• WHAT TO WORK ON
Wherever a picture appears in the data below, omit it, and restate everything else word for word.

• SOURCE DATA
◆ ◆ ◆ ◆

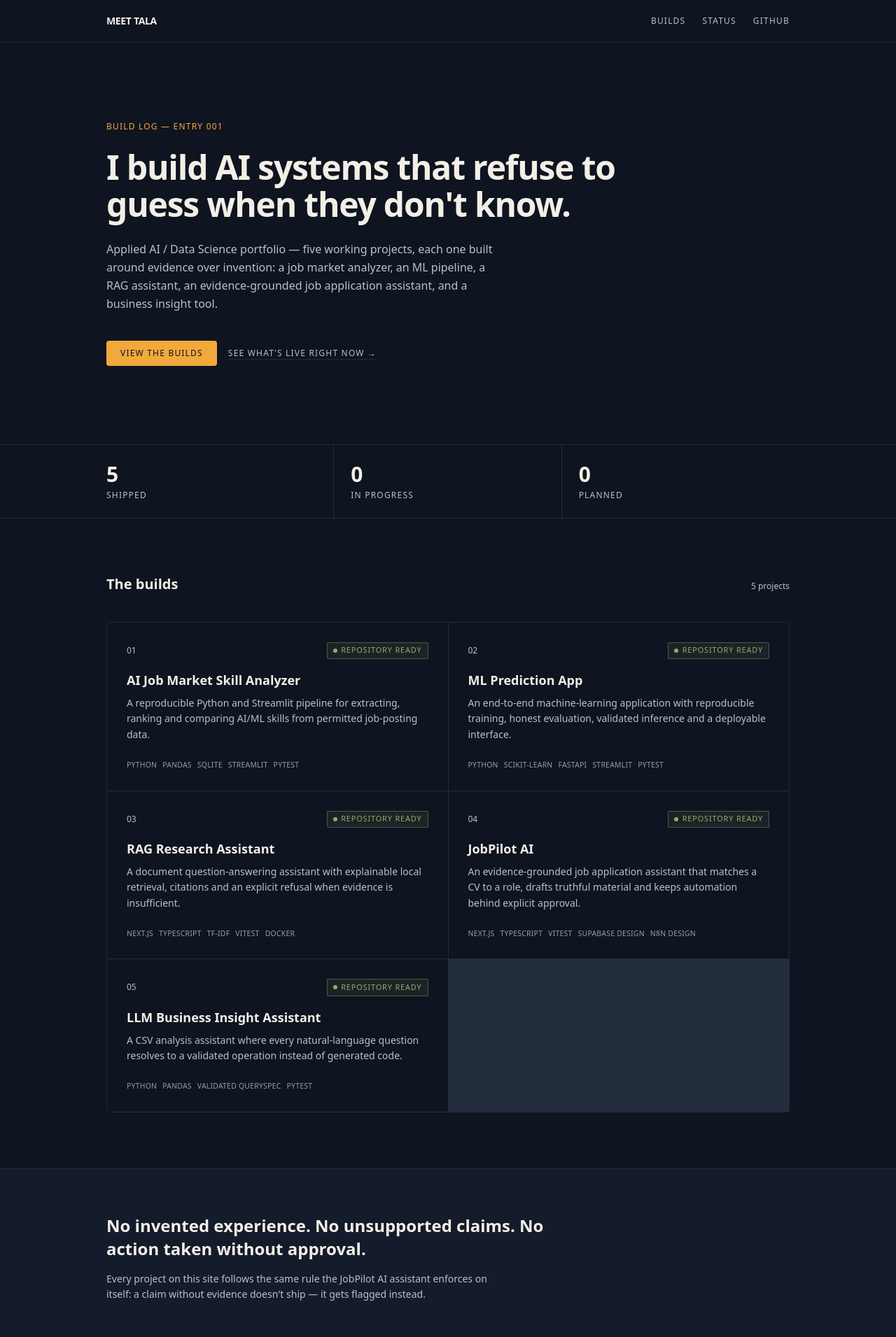
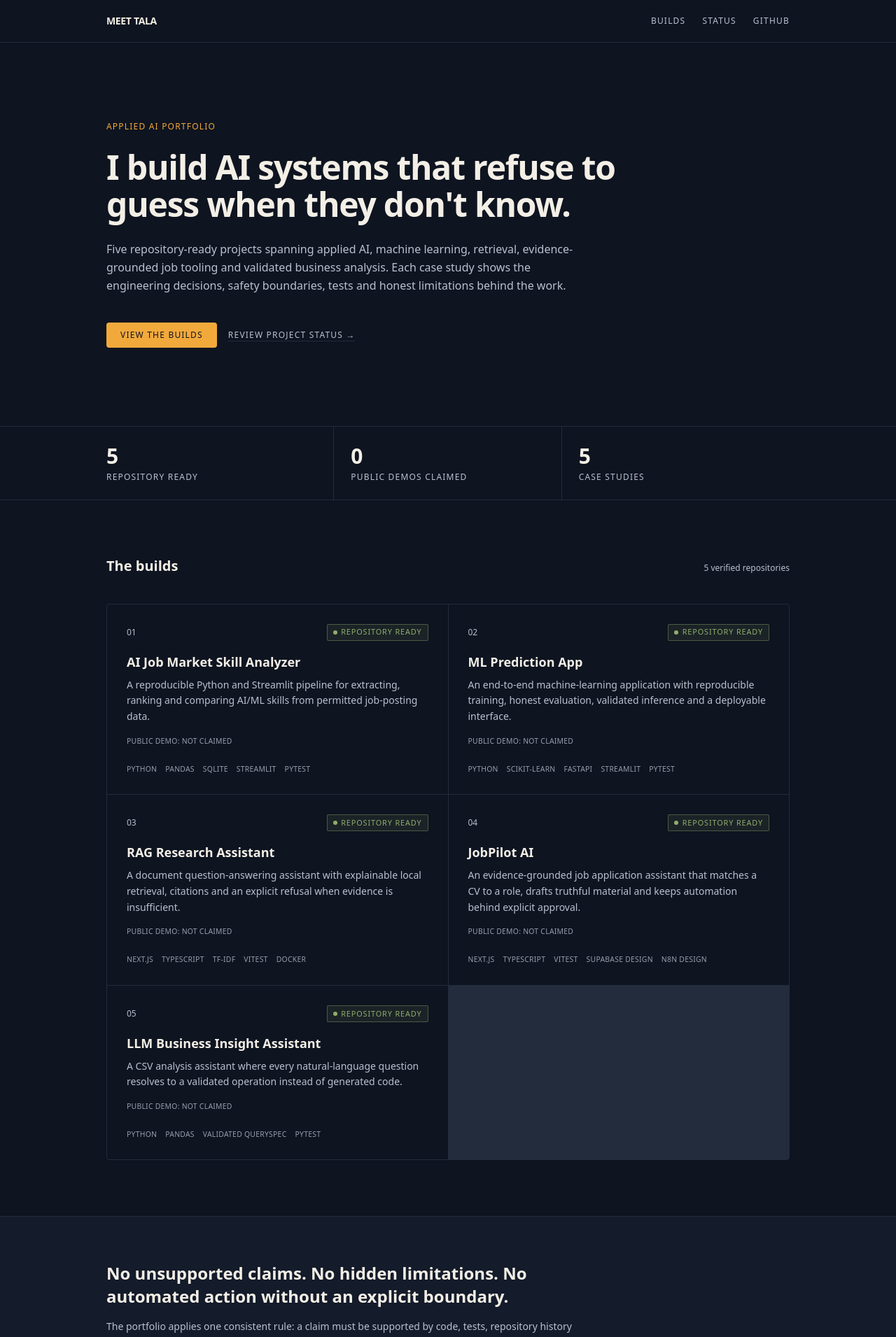
Before and after one commit to Meettala/meet-tala-portfolio, a Next.js app: page / in a window 1280 px wide. Shown: the top 1911 px of the page at 70% size. Built offline with nearby package versions, Linux system fonts and the light colour scheme.

Commit message:
Update recruiter-facing homepage accuracy

```diff
--- a/src/app/page.tsx
+++ b/src/app/page.tsx
@@ -5,99 +5,100 @@ import StatusTag from "@/components/StatusTag";
 export default function Home() {
   return (
     <div>
-      {/* Hero — a log entry, not a headline-and-gradient template */}
       <section className="border-b border-ink-line">
         <div className="mx-auto max-w-5xl px-6 py-20 sm:py-28">
           <div className="mb-6 font-mono text-xs uppercase tracking-widest text-signal-amber">
-            build log — entry 001
+            applied AI portfolio
           </div>
           <h1 className="max-w-3xl font-display text-4xl font-bold leading-[1.1] tracking-tight text-paper sm:text-5xl">
-            I build AI systems that refuse to guess when they don&apos;t
-            know.
+            I build AI systems that refuse to guess when they don&apos;t know.
           </h1>
-          <p className="mt-6 max-w-xl text-base leading-relaxed text-paper-dim">
-            Applied AI / Data Science portfolio — five working projects, each
-            one built around evidence over invention: a job market analyzer,
-            an ML pipeline, a RAG assistant, an evidence-grounded job
-            application assistant, and a business insight tool.
+          <p className="mt-6 max-w-2xl text-base leading-relaxed text-paper-dim">
+            Five repository-ready projects spanning applied AI, machine learning,
+            retrieval, evidence-grounded job tooling and validated business analysis.
+            Each case study shows the engineering decisions, safety boundaries, tests
+            and honest limitations behind the work.
           </p>
           <div className="mt-10 flex flex-wrap items-center gap-4">
             <Link
               href="#projects"
-              className="rounded-sm bg-signal-amber px-5 py-2.5 font-mono text-xs font-medium uppercase tracking-widest text-ink transition-opacity hover:opacity-90"
+              className="rounded-sm bg-signal-amber px-5 py-2.5 font-mono text-xs font-medium uppercase tracking-widest text-ink transition-opacity hover:opacity-90 focus-visible:outline-none focus-visible:ring-2 focus-visible:ring-paper focus-visible:ring-offset-4 focus-visible:ring-offset-ink"
             >
               View the builds
             </Link>
             <Link
               href="/now"
-              className="font-mono text-xs uppercase tracking-widest text-paper-dim underline decoration-ink-line underline-offset-4 hover:text-paper"
+              className="rounded-sm font-mono text-xs uppercase tracking-widest text-paper-dim underline decoration-ink-line underline-offset-4 hover:text-paper focus-visible:outline-none focus-visible:ring-2 focus-visible:ring-signal-amber focus-visible:ring-offset-4 focus-visible:ring-offset-ink"
             >
-              See what&apos;s live right now →
+              Review project status →
             </Link>
           </div>
         </div>
       </section>
 
-      {/* Ledger row — status counts, structural device that encodes real state */}
-      <section className="border-b border-ink-line">
+      <section className="border-b border-ink-line" aria-label="Portfolio summary">
         <div className="mx-auto grid max-w-5xl grid-cols-3 divide-x divide-ink-line px-6">
           {(
             [
-              { n: projects.filter((p) => p.status === "verified").length, label: "Shipped" },
-              { n: projects.filter((p) => p.status === "progress").length, label: "In progress" },
-              { n: projects.filter((p) => p.status === "planned").length, label: "Planned" },
+              {
+                n: projects.filter((project) => project.repositoryReady).length,
+                label: "Repository ready",
+              },
+              {
+                n: projects.filter((project) => project.liveDemoAvailable).length,
+                label: "Public demos claimed",
+              },
+              { n: projects.length, label: "Case studies" },
             ] as const
-          ).map((s) => (
-            <div key={s.label} className="px-6 py-6 first:pl-0 last:pr-0">
-              <div className="font-display text-3xl font-bold text-paper">
-                {s.n}
-              </div>
-              <div className="mt-1 font-mono text-xs uppercase tracking-widest text-paper-dim">
-                {s.label}
+          ).map((item) => (
+            <div key={item.label} className="px-3 py-6 first:pl-0 last:pr-0 sm:px-6">
+              <div className="font-display text-3xl font-bold text-paper">{item.n}</div>
+              <div className="mt-1 font-mono text-[0.65rem] uppercase tracking-widest text-paper-dim sm:text-xs">
+                {item.label}
               </div>
             </div>
           ))}
         </div>
       </section>
 
-      {/* Project grid */}
-      <section id="projects" className="mx-auto max-w-5xl px-6 py-20">
-        <div className="mb-10 flex items-baseline justify-between">
-          <h2 className="font-display text-xl font-bold text-paper">
-            The builds
-          </h2>
+      <section id="projects" className="mx-auto max-w-5xl scroll-mt-8 px-6 py-20">
+        <div className="mb-10 flex items-baseline justify-between gap-4">
+          <h2 className="font-display text-xl font-bold text-paper">The builds</h2>
           <span className="font-mono text-xs text-paper-dim">
-            {projects.length} projects
+            {projects.length} verified repositories
           </span>
         </div>
         <div className="grid gap-px overflow-hidden rounded-sm border border-ink-line bg-ink-line sm:grid-cols-2">
-          {projects.map((p) => (
+          {projects.map((project) => (
             <Link
-              key={p.slug}
-              href={`/projects/${p.slug}`}
-              className="group flex flex-col justify-between gap-6 bg-ink p-7 transition-colors hover:bg-ink-raised"
+              key={project.slug}
+              href={`/projects/${project.slug}`}
+              className="group flex flex-col justify-between gap-6 bg-ink p-7 transition-colors hover:bg-ink-raised focus-visible:relative focus-visible:z-10 focus-visible:outline-none focus-visible:ring-2 focus-visible:ring-inset focus-visible:ring-signal-amber"
             >
               <div>
-                <div className="mb-4 flex items-center justify-between">
+                <div className="mb-4 flex items-center justify-between gap-3">
                   <span className="font-mono text-xs text-paper-dim">
-                    {String(p.order).padStart(2, "0")}
+                    {String(project.order).padStart(2, "0")}
                   </span>
-                  <StatusTag status={p.status} />
+                  <StatusTag status={project.status} />
                 </div>
-                <h3 className="font-display text-lg font-bold text-paper group-hover:text-signal-amber transition-colors">
-                  {p.title}
+                <h3 className="font-display text-lg font-bold text-paper transition-colors group-hover:text-signal-amber">
+                  {project.title}
                 </h3>
                 <p className="mt-2 text-sm leading-relaxed text-paper-dim">
-                  {p.oneLiner}
+                  {project.oneLiner}
+                </p>
+                <p className="mt-4 font-mono text-[0.65rem] uppercase tracking-wide text-paper-dim/80">
+                  Public demo: {project.liveDemoAvailable ? "verified" : "not claimed"}
                 </p>
               </div>
-              <div className="flex flex-wrap gap-2">
-                {p.stack.map((s) => (
+              <div className="flex flex-wrap gap-x-3 gap-y-2" aria-label="Technology stack">
+                {project.stack.map((technology) => (
                   <span
-                    key={s}
+                    key={technology}
                     className="font-mono text-[0.65rem] uppercase tracking-wide text-paper-dim/80"
                   >
-                    {s}
+                    {technology}
                   </span>
                 ))}
               </div>
@@ -106,17 +107,16 @@ export default function Home() {
         </div>
       </section>
 
-      {/* Principle strip */}
       <section className="border-t border-ink-line bg-ink-raised">
         <div className="mx-auto max-w-5xl px-6 py-16">
           <p className="max-w-2xl font-display text-2xl font-bold leading-snug text-paper">
-            No invented experience. No unsupported claims. No action taken
-            without approval.
+            No unsupported claims. No hidden limitations. No automated action without
+            an explicit boundary.
           </p>
-          <p className="mt-4 max-w-xl text-sm leading-relaxed text-paper-dim">
-            Every project on this site follows the same rule the JobPilot AI
-            assistant enforces on itself: a claim without evidence doesn&apos;t
-            ship — it gets flagged instead.
+          <p className="mt-4 max-w-2xl text-sm leading-relaxed text-paper-dim">
+            The portfolio applies one consistent rule: a claim must be supported by
+            code, tests, repository history or clearly labelled evidence. Anything not
+            verified is presented as a limitation or future step.
           </p>
         </div>
       </section>
```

◆ ◆ ◆ ◆

• SOLUTION
Before and after one commit to Meettala/meet-tala-portfolio, a Next.js app: page / in a window 1280 px wide. Shown: the top 1911 px of the page at 70% size. Built offline with nearby package versions, Linux system fonts and the light colour scheme.

Commit message:
Update recruiter-facing homepage accuracy

```diff
--- a/src/app/page.tsx
+++ b/src/app/page.tsx
@@ -5,99 +5,100 @@ import StatusTag from "@/components/StatusTag";
 export default function Home() {
   return (
     <div>
-      {/* Hero — a log entry, not a headline-and-gradient template */}
       <section className="border-b border-ink-line">
         <div className="mx-auto max-w-5xl px-6 py-20 sm:py-28">
           <div className="mb-6 font-mono text-xs uppercase tracking-widest text-signal-amber">
-            build log — entry 001
+            applied AI portfolio
           </div>
           <h1 className="max-w-3xl font-display text-4xl font-bold leading-[1.1] tracking-tight text-paper sm:text-5xl">
-            I build AI systems that refuse to guess when they don&apos;t
-            know.
+            I build AI systems that refuse to guess when they don&apos;t know.
           </h1>
-          <p className="mt-6 max-w-xl text-base leading-relaxed text-paper-dim">
-            Applied AI / Data Science portfolio — five working projects, each
-            one built around evidence over invention: a job market analyzer,
-            an ML pipeline, a RAG assistant, an evidence-grounded job
-            application assistant, and a business insight tool.
+          <p className="mt-6 max-w-2xl text-base leading-relaxed text-paper-dim">
+            Five repository-ready projects spanning applied AI, machine learning,
+            retrieval, evidence-grounded job tooling and validated business analysis.
+            Each case study shows the engineering decisions, safety boundaries, tests
+            and honest limitations behind the work.
           </p>
           <div className="mt-10 flex flex-wrap items-center gap-4">
             <Link
               href="#projects"
-              className="rounded-sm bg-signal-amber px-5 py-2.5 font-mono text-xs font-medium uppercase tracking-widest text-ink transition-opacity hover:opacity-90"
+              className="rounded-sm bg-signal-amber px-5 py-2.5 font-mono text-xs font-medium uppercase tracking-widest text-ink transition-opacity hover:opacity-90 focus-visible:outline-none focus-visible:ring-2 focus-visible:ring-paper focus-visible:ring-offset-4 focus-visible:ring-offset-ink"
             >
               View the builds
             </Link>
             <Link
               href="/now"
-              className="font-mono text-xs uppercase tracking-widest text-paper-dim underline decoration-ink-line underline-offset-4 hover:text-paper"
+              className="rounded-sm font-mono text-xs uppercase tracking-widest text-paper-dim underline decoration-ink-line underline-offset-4 hover:text-paper focus-visible:outline-none focus-visible:ring-2 focus-visible:ring-signal-amber focus-visible:ring-offset-4 focus-visible:ring-offset-ink"
             >
-              See what&apos;s live right now →
+              Review project status →
             </Link>
           </div>
         </div>
       </section>
 
-      {/* Ledger row — status counts, structural device that encodes real state */}
-      <section className="border-b border-ink-line">
+      <section className="border-b border-ink-line" aria-label="Portfolio summary">
         <div className="mx-auto grid max-w-5xl grid-cols-3 divide-x divide-ink-line px-6">
           {(
             [
-              { n: projects.filter((p) => p.status === "verified").length, label: "Shipped" },
-              { n: projects.filter((p) => p.status === "progress").length, label: "In progress" },
-              { n: projects.filter((p) => p.status === "planned").length, label: "Planned" },
+              {
+                n: projects.filter((project) => project.repositoryReady).length,
+                label: "Repository ready",
+              },
+              {
+                n: projects.filter((project) => project.liveDemoAvailable).length,
+                label: "Public demos claimed",
+              },
+              { n: projects.length, label: "Case studies" },
             ] as const
-          ).map((s) => (
-            <div key={s.label} className="px-6 py-6 first:pl-0 last:pr-0">
-              <div className="font-display text-3xl font-bold text-paper">
-                {s.n}
-              </div>
-              <div className="mt-1 font-mono text-xs uppercase tracking-widest text-paper-dim">
-                {s.label}
+          ).map((item) => (
+            <div key={item.label} className="px-3 py-6 first:pl-0 last:pr-0 sm:px-6">
+              <div className="font-display text-3xl font-bold text-paper">{item.n}</div>
+              <div className="mt-1 font-mono text-[0.65rem] uppercase tracking-widest text-paper-dim sm:text-xs">
+                {item.label}
               </div>
             </div>
           ))}
         </div>
       </section>
 
-      {/* Project grid */}
-      <section id="projects" className="mx-auto max-w-5xl px-6 py-20">
-        <div className="mb-10 flex items-baseline justify-between">
-          <h2 className="font-display text-xl font-bold text-paper">
-            The builds
-          </h2>
+      <section id="projects" className="mx-auto max-w-5xl scroll-mt-8 px-6 py-20">
+        <div className="mb-10 flex items-baseline justify-between gap-4">
+          <h2 className="font-display text-xl font-bold text-paper">The builds</h2>
           <span className="font-mono text-xs text-paper-dim">
-            {projects.length} projects
+            {projects.length} verified repositories
           </span>
         </div>
         <div className="grid gap-px overflow-hidden rounded-sm border border-ink-line bg-ink-line sm:grid-cols-2">
-          {projects.map((p) => (
+          {projects.map((project) => (
             <Link
-              key={p.slug}
-              href={`/projects/${p.slug}`}
-              className="group flex flex-col justify-between gap-6 bg-ink p-7 transition-colors hover:bg-ink-raised"
+              key={project.slug}
+              href={`/projects/${project.slug}`}
+              className="group flex flex-col justify-between gap-6 bg-ink p-7 transition-colors hover:bg-ink-raised focus-visible:relative focus-visible:z-10 focus-visible:outline-none focus-visible:ring-2 focus-visible:ring-inset focus-visible:ring-signal-amber"
             >
               <div>
-                <div className="mb-4 flex items-center justify-between">
+                <div className="mb-4 flex items-center justify-between gap-3">
                   <span className="font-mono text-xs text-paper-dim">
-                    {String(p.order).padStart(2, "0")}
+                    {String(project.order).padStart(2, "0")}
                   </span>
-                  <StatusTag status={p.status} />
+                  <StatusTag status={project.status} />
                 </div>
-                <h3 className="font-display text-lg font-bold text-paper group-hover:text-signal-amber transition-colors">
-                  {p.title}
+                <h3 className="font-display text-lg font-bold text-paper transition-colors group-hover:text-signal-amber">
+                  {project.title}
                 </h3>
                 <p className="mt-2 text-sm leading-relaxed text-paper-dim">
-                  {p.oneLiner}
+                  {project.oneLiner}
+                </p>
+                <p className="mt-4 font-mono text-[0.65rem] uppercase tracking-wide text-paper-dim/80">
+                  Public demo: {project.liveDemoAvailable ? "verified" : "not claimed"}
                 </p>
               </div>
-              <div className="flex flex-wrap gap-2">
-                {p.stack.map((s) => (
+              <div className="flex flex-wrap gap-x-3 gap-y-2" aria-label="Technology stack">
+                {project.stack.map((technology) => (
                   <span
-                    key={s}
+                    key={technology}
                     className="font-mono text-[0.65rem] uppercase tracking-wide text-paper-dim/80"
                   >
-                    {s}
+                    {technology}
                   </span>
                 ))}
               </div>
@@ -106,17 +107,16 @@ export default function Home() {
         </div>
       </section>
 
-      {/* Principle strip */}
       <section className="border-t border-ink-line bg-ink-raised">
         <div className="mx-auto max-w-5xl px-6 py-16">
           <p className="max-w-2xl font-display text-2xl font-bold leading-snug text-paper">
-            No invented experience. No unsupported claims. No action taken
-            without approval.
+            No unsupported claims. No hidden limitations. No automated action without
+            an explicit boundary.
           </p>
-          <p className="mt-4 max-w-xl text-sm leading-relaxed text-paper-dim">
-            Every project on this site follows the same rule the JobPilot AI
-            assistant enforces on itself: a claim without evidence doesn&apos;t
-            ship — it gets flagged instead.
+          <p className="mt-4 max-w-2xl text-sm leading-relaxed text-paper-dim">
+            The portfolio applies one consistent rule: a claim must be supported by
+            code, tests, repository history or clearly labelled evidence. Anything not
+            verified is presented as a limitation or future step.
           </p>
         </div>
       </section>
```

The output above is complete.